FIILE - Egyptian security forces clash with supporters of ousted president Mohamed Morsi at Nasr City district in Cairo, Nov. 22, 2013.
VOA News

Human Rights Watch (HRW) said Egyptian President Abdel Fattah el-Sissi should be investigated for possible human rights violations in connection with the killing of hundreds of protesters last year in Cairo.

In a new report Tuesday, the group outlines the conclusions of a yearlong investigation into six weeks of violent crackdowns on protesters who were rallying against the ouster of former leader Mohamed Morsi.

More than 1,000 people were killed in what HRW called an "unprecedented scale" of protester deaths in Egypt as the country's police and security forces "systematically and intentionally used excessive force."

The report said Sissi, who was serving as Egypt's army chief, should be investigated along with Interior Minister Mohamed Ibrahim and Medhat Menshawy, who led forces that carried out a massively deadly operation to clear out a protest camp.

Warned protesters

The government had warned for days it would move against the camp around the Rabaa al-Adawiya mosque, which officials said was disruptive and could incite terrorism. 

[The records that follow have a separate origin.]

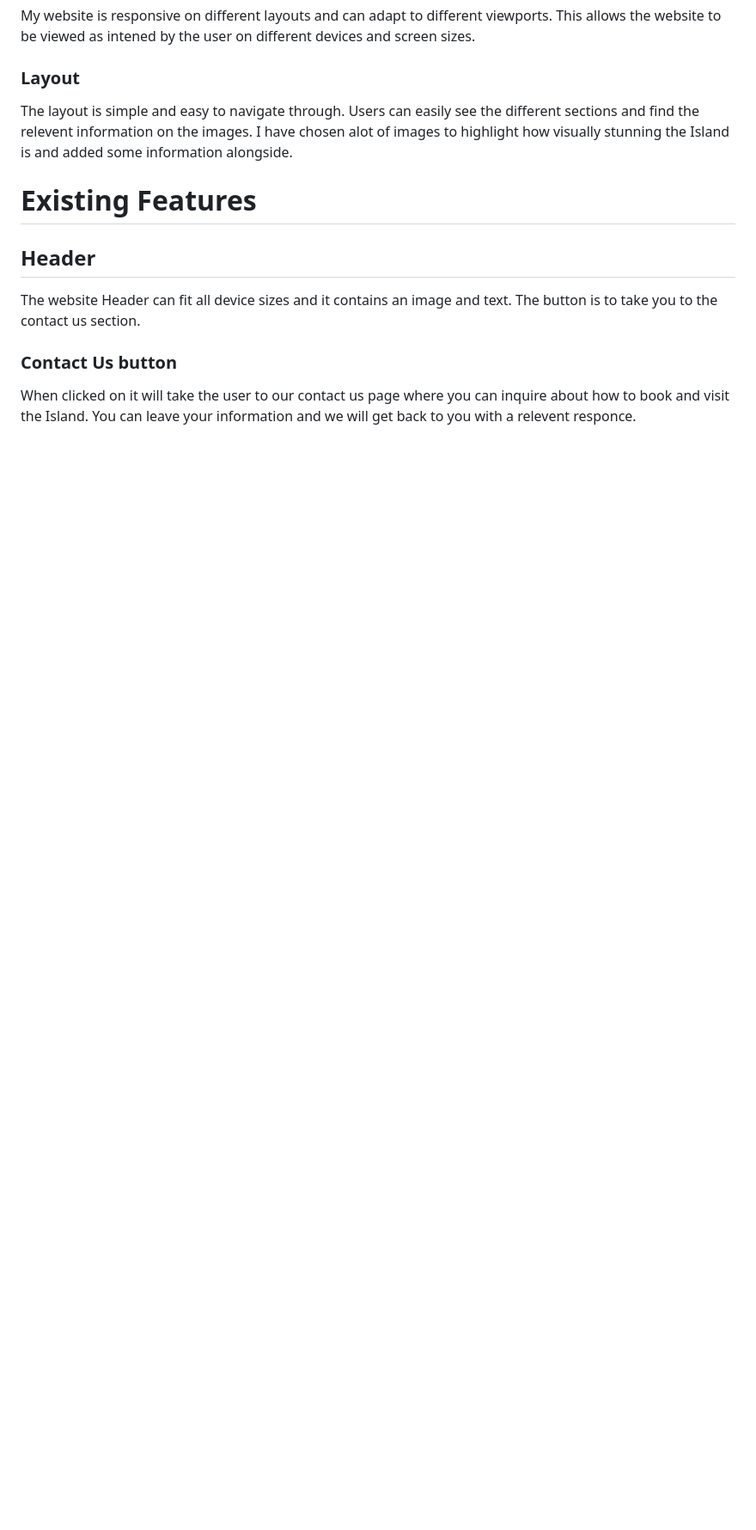
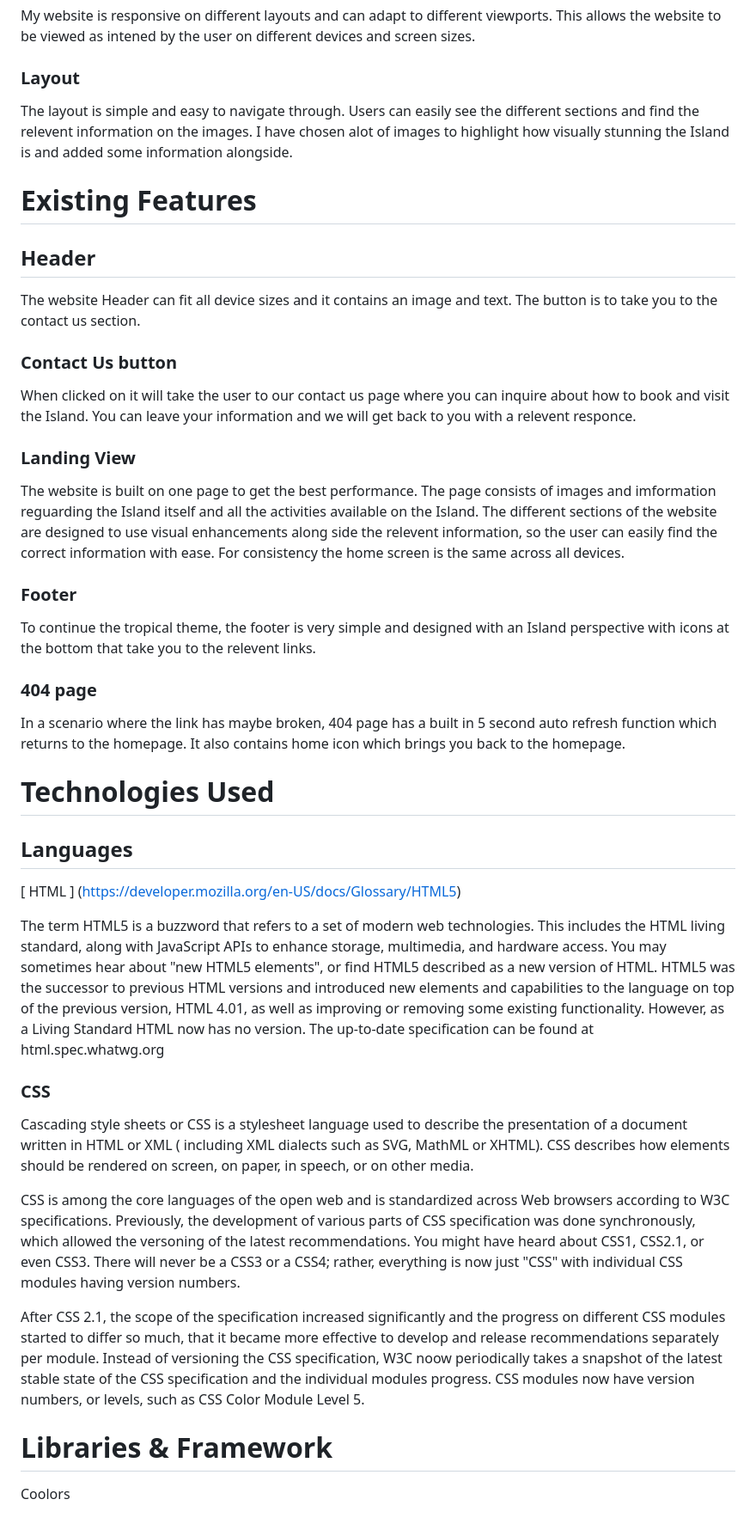
Before and after one commit to Mikej87/Tioman-Island, a Markdown page: README.md, the part around the change. Shown at 86% size. GitHub-like rendering; blank space fills up the shorter version.

Commit message:
Update README.md
Added HTML link

```diff
--- a/README.md
+++ b/README.md
@@ -109,3 +109,44 @@ The website Header can fit all device sizes and it contains an image and text. T
 
 When clicked on it will take the user to our contact us page where you can inquire about how to book and visit the Island.
 You can leave your information and we will get back to you with a relevent responce.
+
+### Landing View
+
+The website is built on one page to get the best performance. The page consists of images and imformation reguarding the
+Island itself and all the activities available on the Island. The different sections of the website are designed to use
+visual enhancements along side the relevent information, so the user can easily find the correct information with ease.
+For consistency the home screen is the same across all devices.
+
+### Footer
+
+To continue the tropical theme, the footer is very simple and designed with an Island perspective with icons at the bottom that take you to the relevent links.
+
+### 404 page
+
+In a scenario where the link has maybe broken, 404 page has a built in 5 second auto refresh function which returns to the homepage.
+It also contains home icon which brings you back to the homepage.
+
+# Technologies Used
+
+## Languages
+
+[ HTML ] (https://developer.mozilla.org/en-US/docs/Glossary/HTML5)
+
+The term HTML5 is a buzzword that refers to a set of modern web technologies. This includes the HTML living standard, along with JavaScript APIs
+to enhance storage, multimedia, and hardware access.
+You may sometimes hear about "new HTML5 elements", or find HTML5 described as a new version of HTML. HTML5 was the successor to previous HTML versions and introduced new elements and capabilities to the language on top of the previous version, HTML 4.01, as well as improving or removing some existing functionality.
+However, as a Living Standard HTML now has no version. The up-to-date specification can be found at html.spec.whatwg.org
+
+### CSS
+
+Cascading style sheets or CSS is a stylesheet language used to describe the presentation of a document written in HTML or XML ( including XML dialects such as
+SVG, MathML or XHTML). CSS describes how elements should be rendered on screen, on paper, in speech, or on other media.
+
+CSS is among the core languages of the open web and is standardized across Web browsers according to W3C specifications. Previously, the development of various parts of CSS specification was done synchronously, which allowed the versoning of the latest recommendations. You might have heard about CSS1, CSS2.1, or even CSS3. There will never be a CSS3 or a CSS4; rather, everything is now just "CSS" with individual CSS modules having version numbers.
+
+After CSS 2.1, the scope of the specification increased significantly and the progress on different CSS modules started to differ so much, that it became more effective to develop and release recommendations separately per module. Instead of versioning the CSS specification, W3C noow periodically takes a snapshot of the latest stable state of the CSS specification and the individual modules progress. CSS modules now have version numbers, or levels, such as CSS Color Module Level 5.
+
+
+# Libraries & Framework
+
+Coolors
```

But the report said warnings about when the action would take place were not sufficient.  

HRW said there was some evidence of protesters attacking security forces at the site, but that the response "amounted to collective punishment of the overwhelming majority of peaceful protesters." 

More than 800 people were killed.

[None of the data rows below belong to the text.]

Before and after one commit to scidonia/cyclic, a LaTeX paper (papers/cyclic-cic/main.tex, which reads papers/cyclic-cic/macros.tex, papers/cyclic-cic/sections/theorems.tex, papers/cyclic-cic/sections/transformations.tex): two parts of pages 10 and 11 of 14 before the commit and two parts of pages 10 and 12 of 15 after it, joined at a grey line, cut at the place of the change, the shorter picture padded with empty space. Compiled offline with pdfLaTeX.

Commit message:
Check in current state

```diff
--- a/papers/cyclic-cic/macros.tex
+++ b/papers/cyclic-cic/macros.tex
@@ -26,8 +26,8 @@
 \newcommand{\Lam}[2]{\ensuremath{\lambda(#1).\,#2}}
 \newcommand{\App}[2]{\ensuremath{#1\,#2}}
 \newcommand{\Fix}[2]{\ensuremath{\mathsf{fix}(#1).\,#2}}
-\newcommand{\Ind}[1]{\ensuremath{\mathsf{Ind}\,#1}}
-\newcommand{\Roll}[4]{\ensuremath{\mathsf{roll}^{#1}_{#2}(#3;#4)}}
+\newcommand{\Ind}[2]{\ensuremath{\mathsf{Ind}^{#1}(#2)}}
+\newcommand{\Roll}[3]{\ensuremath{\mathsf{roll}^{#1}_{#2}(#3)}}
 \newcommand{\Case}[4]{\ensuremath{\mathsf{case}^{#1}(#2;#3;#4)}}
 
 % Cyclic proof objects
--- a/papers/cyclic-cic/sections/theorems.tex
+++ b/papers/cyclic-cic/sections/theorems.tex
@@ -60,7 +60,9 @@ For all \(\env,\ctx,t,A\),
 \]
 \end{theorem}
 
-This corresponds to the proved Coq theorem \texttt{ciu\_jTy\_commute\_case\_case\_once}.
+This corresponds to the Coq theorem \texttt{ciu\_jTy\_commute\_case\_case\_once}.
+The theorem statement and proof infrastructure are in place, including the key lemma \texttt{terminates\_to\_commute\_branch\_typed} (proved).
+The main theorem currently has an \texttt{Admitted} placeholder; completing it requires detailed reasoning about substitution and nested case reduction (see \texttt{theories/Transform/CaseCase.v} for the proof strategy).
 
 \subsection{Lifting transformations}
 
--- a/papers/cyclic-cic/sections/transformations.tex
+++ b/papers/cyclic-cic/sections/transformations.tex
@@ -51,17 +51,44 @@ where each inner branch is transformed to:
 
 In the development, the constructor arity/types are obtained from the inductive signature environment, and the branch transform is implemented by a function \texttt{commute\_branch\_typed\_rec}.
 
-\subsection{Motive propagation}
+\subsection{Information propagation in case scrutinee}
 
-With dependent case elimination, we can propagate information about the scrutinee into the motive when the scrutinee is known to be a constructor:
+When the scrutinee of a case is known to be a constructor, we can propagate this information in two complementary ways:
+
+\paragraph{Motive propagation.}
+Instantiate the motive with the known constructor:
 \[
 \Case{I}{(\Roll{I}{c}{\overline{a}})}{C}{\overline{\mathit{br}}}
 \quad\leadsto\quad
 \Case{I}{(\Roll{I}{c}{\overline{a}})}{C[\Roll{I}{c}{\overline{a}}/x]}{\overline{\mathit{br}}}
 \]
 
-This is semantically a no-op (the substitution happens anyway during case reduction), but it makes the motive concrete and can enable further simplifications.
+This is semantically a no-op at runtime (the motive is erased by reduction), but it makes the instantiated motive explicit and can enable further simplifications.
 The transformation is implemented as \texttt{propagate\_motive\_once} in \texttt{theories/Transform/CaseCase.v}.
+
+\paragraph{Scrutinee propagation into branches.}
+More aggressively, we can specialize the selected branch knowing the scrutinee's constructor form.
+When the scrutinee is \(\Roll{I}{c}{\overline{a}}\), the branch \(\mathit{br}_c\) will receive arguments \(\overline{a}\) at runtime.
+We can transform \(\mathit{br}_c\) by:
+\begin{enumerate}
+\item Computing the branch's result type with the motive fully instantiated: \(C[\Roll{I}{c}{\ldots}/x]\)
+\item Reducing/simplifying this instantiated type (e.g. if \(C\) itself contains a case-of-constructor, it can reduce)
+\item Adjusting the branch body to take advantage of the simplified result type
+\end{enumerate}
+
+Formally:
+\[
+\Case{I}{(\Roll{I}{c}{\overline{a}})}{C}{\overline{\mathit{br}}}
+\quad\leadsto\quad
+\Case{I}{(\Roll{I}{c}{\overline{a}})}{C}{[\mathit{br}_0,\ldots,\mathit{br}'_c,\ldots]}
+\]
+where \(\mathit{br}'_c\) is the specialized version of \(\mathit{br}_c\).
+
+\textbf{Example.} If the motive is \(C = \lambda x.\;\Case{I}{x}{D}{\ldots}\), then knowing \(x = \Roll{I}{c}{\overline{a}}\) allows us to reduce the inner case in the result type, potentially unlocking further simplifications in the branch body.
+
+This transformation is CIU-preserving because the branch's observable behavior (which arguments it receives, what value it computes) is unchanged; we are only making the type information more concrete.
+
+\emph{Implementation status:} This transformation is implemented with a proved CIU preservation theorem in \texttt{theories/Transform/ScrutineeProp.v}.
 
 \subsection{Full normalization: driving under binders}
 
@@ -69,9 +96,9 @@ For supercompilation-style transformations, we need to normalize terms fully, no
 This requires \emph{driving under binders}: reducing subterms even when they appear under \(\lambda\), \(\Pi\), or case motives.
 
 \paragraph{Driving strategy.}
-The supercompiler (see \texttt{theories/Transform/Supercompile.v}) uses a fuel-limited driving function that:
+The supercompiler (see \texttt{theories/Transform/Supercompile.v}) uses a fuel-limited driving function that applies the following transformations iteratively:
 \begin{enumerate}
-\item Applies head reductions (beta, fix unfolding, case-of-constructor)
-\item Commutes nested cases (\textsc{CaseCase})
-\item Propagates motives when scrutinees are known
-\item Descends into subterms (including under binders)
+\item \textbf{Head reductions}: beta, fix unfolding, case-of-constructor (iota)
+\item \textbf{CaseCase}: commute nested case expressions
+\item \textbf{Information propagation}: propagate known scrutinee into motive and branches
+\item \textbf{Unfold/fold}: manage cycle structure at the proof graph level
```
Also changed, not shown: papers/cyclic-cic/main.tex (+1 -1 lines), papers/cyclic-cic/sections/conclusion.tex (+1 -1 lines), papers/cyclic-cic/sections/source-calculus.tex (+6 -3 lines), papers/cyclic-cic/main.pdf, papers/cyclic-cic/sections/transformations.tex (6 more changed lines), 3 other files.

The group said the pattern of responses to the pro-Morsi protests between July 5 and August 17 last year amounted to "grossly disproportionate and premeditated lethal attacks," and that the killings likely amounted to crimes against humanity.

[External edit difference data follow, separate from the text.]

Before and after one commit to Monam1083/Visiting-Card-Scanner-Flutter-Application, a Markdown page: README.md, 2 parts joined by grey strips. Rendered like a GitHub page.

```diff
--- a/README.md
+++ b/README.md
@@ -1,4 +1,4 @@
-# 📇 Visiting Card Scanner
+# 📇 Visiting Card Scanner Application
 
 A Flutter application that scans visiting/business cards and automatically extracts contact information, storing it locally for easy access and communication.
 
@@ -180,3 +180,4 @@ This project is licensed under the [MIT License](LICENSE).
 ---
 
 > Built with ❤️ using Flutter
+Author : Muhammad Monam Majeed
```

The report said Egypt has not carried out any credible judicial investigations or prosecutions and urged the government to probe those responsible for any rights violations. 

It also recommended security forces stop "unlawful excessive use of force," and for officials to cooperate with Egypt's own fact-finding commission related to the mass killings.

UN investigation

Human Rights Watch also urged the United Nations to establish a commission of inquiry to investigate all human rights violations from the mass killings of protesters in Egypt.

Sissi led the ouster of Morsi, who was Egypt's first democratically elected president but lasted only a year in office before protesters held mass rallies accusing him of trying to monopolize power and failing to fix the country's economy. 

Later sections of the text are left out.